*Task goal*
In the records below, how many lines hold the word "justify"? Give only the number.

Web page revision data
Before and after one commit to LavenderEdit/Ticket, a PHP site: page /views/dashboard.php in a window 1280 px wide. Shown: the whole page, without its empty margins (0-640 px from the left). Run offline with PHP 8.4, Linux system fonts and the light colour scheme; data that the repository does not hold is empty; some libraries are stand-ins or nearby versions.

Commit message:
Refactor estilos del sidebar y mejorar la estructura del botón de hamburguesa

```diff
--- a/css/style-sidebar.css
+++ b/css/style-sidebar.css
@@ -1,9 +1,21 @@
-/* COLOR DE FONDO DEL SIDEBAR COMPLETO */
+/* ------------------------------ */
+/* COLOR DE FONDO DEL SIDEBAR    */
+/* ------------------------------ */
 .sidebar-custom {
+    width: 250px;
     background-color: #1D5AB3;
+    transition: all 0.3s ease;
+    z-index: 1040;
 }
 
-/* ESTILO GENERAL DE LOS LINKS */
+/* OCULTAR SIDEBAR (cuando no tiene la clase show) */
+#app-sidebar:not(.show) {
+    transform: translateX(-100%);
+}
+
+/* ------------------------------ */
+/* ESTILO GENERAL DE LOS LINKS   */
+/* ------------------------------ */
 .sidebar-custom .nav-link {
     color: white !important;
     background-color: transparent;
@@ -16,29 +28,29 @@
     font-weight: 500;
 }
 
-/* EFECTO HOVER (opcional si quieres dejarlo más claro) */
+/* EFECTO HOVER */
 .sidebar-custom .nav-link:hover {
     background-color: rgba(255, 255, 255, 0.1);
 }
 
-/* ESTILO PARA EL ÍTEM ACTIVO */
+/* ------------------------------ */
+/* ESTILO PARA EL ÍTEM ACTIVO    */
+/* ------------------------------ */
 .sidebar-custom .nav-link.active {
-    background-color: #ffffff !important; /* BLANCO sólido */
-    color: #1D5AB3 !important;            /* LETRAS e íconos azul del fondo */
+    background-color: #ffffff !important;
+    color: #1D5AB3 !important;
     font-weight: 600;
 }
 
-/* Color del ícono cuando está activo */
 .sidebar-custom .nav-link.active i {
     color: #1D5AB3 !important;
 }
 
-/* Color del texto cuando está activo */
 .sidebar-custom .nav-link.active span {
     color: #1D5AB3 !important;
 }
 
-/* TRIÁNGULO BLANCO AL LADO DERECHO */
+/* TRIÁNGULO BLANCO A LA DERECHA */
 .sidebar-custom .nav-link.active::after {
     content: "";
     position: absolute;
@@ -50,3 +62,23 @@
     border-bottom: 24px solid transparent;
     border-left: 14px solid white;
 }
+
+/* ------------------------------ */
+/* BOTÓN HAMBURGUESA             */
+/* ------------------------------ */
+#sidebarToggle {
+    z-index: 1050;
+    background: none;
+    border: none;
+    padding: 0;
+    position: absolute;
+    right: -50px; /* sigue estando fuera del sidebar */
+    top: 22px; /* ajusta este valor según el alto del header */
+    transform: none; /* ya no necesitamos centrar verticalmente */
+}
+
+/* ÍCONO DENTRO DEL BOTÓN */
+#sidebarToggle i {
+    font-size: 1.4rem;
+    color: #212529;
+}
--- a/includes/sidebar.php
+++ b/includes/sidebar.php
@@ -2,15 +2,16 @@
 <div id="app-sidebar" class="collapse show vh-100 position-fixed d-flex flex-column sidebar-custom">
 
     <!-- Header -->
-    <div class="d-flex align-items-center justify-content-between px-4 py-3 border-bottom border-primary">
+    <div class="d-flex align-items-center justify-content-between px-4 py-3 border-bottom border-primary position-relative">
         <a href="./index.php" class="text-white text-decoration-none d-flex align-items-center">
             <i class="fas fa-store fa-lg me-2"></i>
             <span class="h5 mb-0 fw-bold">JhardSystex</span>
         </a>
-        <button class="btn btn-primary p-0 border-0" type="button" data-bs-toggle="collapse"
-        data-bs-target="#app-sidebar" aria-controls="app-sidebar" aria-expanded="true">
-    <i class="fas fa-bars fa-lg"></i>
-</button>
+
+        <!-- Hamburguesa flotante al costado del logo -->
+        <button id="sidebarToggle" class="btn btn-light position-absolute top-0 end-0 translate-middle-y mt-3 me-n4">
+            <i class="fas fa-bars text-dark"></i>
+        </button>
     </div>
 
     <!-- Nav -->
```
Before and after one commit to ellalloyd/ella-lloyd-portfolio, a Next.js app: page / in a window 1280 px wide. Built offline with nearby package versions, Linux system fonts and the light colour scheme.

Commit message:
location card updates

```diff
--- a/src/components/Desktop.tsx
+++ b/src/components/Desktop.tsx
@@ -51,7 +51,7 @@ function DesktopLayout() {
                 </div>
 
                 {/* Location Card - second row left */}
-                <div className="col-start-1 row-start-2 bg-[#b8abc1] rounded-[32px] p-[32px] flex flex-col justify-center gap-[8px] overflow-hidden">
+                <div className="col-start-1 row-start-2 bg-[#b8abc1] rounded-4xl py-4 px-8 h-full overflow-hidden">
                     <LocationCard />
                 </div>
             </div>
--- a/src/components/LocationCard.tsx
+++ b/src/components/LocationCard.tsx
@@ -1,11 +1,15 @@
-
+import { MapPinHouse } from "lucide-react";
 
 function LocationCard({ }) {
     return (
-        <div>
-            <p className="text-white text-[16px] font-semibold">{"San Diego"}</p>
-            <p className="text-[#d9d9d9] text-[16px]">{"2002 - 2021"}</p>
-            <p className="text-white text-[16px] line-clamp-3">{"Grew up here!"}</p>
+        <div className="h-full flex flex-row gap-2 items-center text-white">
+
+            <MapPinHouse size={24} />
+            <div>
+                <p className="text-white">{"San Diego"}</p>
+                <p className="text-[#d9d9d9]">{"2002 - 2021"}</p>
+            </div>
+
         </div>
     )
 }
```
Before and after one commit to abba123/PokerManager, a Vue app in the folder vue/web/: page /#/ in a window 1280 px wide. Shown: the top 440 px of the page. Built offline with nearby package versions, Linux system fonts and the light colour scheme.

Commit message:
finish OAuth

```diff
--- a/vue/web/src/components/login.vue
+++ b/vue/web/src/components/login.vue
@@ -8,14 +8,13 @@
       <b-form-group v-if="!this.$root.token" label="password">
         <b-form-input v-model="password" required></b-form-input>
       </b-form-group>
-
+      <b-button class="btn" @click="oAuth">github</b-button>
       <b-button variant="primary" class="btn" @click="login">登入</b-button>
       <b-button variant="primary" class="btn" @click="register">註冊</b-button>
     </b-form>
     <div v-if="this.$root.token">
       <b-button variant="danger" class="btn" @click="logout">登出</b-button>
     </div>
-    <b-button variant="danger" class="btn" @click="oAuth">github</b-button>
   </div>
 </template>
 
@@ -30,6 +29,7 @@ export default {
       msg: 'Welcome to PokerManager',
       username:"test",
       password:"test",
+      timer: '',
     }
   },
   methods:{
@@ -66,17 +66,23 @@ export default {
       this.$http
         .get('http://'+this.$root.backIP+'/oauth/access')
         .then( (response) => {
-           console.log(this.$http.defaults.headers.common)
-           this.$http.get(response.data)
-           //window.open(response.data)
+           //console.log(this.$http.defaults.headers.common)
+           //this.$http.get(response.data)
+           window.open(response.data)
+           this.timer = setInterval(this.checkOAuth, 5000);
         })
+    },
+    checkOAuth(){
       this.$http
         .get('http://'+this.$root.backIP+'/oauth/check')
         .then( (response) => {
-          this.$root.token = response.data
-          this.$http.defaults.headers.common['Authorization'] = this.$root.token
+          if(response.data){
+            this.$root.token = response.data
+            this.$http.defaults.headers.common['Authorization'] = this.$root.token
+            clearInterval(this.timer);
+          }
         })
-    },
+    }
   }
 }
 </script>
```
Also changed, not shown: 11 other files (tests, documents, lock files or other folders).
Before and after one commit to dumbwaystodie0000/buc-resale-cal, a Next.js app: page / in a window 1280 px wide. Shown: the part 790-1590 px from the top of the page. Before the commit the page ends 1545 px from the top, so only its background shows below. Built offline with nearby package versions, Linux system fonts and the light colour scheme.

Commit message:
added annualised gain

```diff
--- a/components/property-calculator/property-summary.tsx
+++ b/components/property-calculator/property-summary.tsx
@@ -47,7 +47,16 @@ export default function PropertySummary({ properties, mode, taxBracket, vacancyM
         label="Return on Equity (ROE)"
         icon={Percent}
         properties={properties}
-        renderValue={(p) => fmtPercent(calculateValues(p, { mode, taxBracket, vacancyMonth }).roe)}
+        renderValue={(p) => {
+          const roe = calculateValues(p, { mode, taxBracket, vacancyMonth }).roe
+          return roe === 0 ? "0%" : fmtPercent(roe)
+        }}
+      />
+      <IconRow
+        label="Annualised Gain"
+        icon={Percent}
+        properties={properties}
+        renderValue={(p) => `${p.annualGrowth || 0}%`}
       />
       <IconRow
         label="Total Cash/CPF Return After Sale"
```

*Problem solution*
3